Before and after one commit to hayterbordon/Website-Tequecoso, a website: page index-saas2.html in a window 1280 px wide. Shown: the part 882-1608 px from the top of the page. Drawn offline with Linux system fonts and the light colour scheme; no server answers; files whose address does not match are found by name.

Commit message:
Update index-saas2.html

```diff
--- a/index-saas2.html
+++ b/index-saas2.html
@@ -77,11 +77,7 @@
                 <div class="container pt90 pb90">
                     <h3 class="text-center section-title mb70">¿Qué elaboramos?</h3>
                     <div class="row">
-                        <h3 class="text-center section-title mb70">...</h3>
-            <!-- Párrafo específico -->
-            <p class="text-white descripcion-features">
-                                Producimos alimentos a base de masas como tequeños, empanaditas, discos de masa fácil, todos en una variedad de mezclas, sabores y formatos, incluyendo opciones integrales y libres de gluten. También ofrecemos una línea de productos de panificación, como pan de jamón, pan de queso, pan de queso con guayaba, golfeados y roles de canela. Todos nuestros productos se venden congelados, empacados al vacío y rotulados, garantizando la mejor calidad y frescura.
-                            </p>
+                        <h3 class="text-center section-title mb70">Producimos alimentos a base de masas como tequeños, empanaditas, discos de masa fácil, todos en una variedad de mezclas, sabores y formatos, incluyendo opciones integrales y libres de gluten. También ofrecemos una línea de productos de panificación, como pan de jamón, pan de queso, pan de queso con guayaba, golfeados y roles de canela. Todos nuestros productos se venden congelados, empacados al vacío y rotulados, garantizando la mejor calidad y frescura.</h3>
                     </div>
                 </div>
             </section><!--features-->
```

+-------+

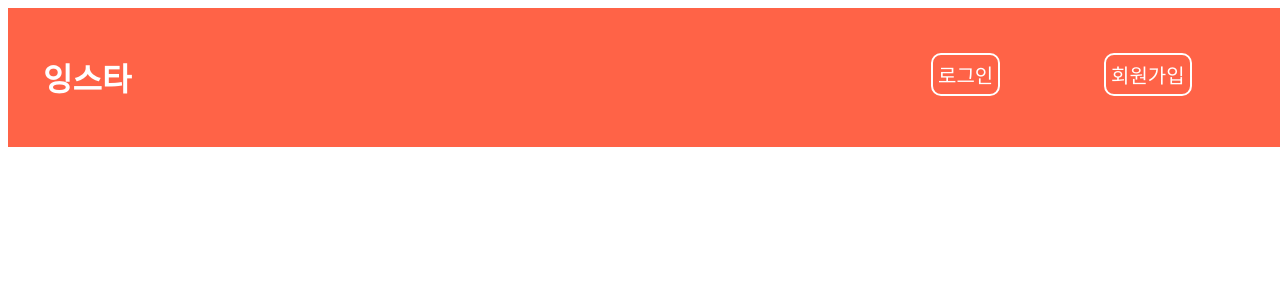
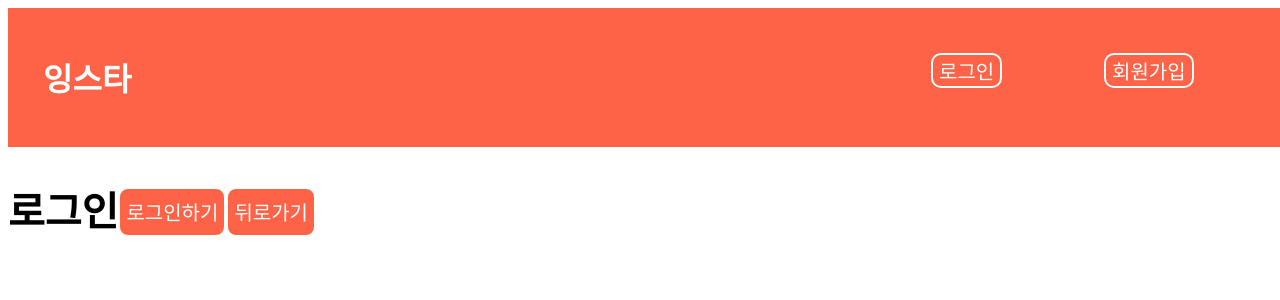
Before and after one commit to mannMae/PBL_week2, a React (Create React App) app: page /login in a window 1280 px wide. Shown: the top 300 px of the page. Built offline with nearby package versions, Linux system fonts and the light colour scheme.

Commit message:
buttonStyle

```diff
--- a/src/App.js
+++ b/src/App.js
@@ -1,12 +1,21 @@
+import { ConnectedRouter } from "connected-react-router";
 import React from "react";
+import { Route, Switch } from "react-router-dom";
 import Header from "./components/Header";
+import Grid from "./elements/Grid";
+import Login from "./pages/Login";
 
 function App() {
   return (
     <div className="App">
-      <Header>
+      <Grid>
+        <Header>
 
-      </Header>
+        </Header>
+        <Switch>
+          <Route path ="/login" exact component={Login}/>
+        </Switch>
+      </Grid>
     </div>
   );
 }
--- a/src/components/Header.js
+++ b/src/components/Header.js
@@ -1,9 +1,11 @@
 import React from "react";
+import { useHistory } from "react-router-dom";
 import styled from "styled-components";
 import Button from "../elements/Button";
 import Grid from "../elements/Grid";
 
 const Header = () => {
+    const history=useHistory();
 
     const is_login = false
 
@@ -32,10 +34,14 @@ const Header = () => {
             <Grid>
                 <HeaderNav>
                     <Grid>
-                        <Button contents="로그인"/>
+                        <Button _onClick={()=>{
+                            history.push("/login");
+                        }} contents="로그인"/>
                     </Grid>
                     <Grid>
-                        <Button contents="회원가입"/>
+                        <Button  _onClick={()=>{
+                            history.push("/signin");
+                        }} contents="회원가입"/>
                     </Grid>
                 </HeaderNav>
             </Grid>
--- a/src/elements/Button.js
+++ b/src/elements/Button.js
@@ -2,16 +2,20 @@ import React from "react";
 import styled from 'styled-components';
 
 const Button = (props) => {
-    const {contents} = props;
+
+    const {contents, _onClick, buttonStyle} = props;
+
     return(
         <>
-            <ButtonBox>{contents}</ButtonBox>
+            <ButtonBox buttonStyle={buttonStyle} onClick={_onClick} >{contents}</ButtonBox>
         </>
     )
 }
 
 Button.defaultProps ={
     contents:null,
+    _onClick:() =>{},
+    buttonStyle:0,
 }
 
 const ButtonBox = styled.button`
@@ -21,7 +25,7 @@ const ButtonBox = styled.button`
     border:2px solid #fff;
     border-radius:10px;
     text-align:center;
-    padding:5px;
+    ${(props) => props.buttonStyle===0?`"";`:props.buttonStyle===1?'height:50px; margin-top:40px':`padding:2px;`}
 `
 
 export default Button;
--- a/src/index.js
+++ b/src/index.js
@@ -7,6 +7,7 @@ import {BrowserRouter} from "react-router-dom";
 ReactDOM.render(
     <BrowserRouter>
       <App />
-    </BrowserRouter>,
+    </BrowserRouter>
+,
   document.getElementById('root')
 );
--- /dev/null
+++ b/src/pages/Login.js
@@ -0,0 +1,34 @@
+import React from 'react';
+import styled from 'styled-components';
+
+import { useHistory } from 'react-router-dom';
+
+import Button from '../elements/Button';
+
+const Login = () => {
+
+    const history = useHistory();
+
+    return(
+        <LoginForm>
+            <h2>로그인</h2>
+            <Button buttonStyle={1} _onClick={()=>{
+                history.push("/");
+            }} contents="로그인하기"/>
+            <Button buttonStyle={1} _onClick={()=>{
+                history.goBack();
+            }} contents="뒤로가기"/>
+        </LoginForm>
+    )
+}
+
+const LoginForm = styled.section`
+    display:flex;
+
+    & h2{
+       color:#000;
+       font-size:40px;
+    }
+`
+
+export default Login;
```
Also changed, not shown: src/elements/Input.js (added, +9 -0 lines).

+-------+

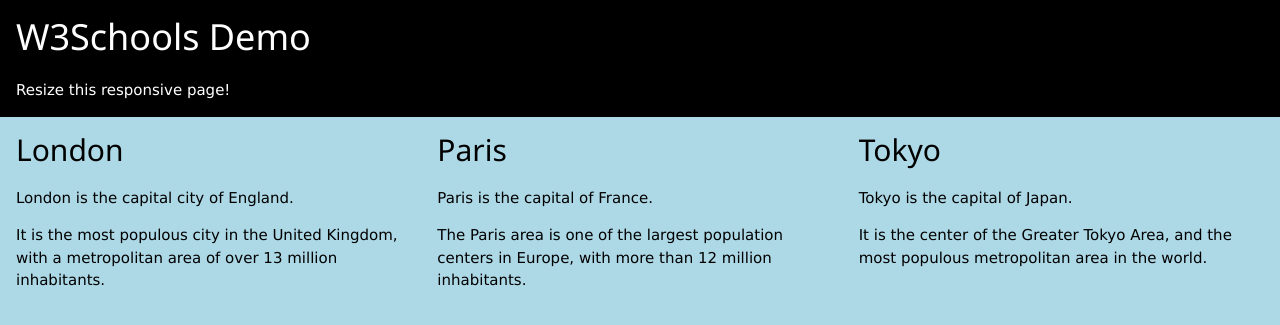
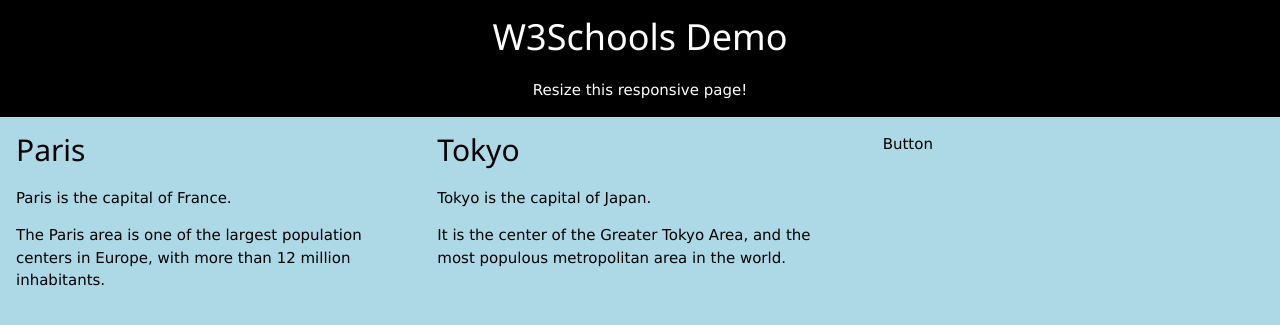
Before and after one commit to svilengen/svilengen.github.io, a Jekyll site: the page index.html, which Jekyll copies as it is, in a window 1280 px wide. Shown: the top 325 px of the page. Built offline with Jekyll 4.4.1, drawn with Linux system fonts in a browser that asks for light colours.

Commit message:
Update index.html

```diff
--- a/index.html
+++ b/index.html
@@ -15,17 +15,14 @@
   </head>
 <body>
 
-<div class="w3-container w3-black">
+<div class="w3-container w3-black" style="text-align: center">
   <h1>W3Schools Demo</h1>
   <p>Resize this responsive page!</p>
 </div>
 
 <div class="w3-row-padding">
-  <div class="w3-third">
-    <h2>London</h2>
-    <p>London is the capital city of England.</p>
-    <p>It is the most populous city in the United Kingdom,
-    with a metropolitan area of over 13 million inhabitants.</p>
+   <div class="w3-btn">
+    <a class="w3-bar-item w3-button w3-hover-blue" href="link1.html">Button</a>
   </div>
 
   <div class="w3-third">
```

+-------+

Problem: Take the entries above and copy out all lines with the string "components".

Solution to this exercise:
 import Header from "./components/Header";
--- a/src/components/Header.js
+++ b/src/components/Header.js
 import styled from "styled-components";
 import styled from 'styled-components';
+import styled from 'styled-components';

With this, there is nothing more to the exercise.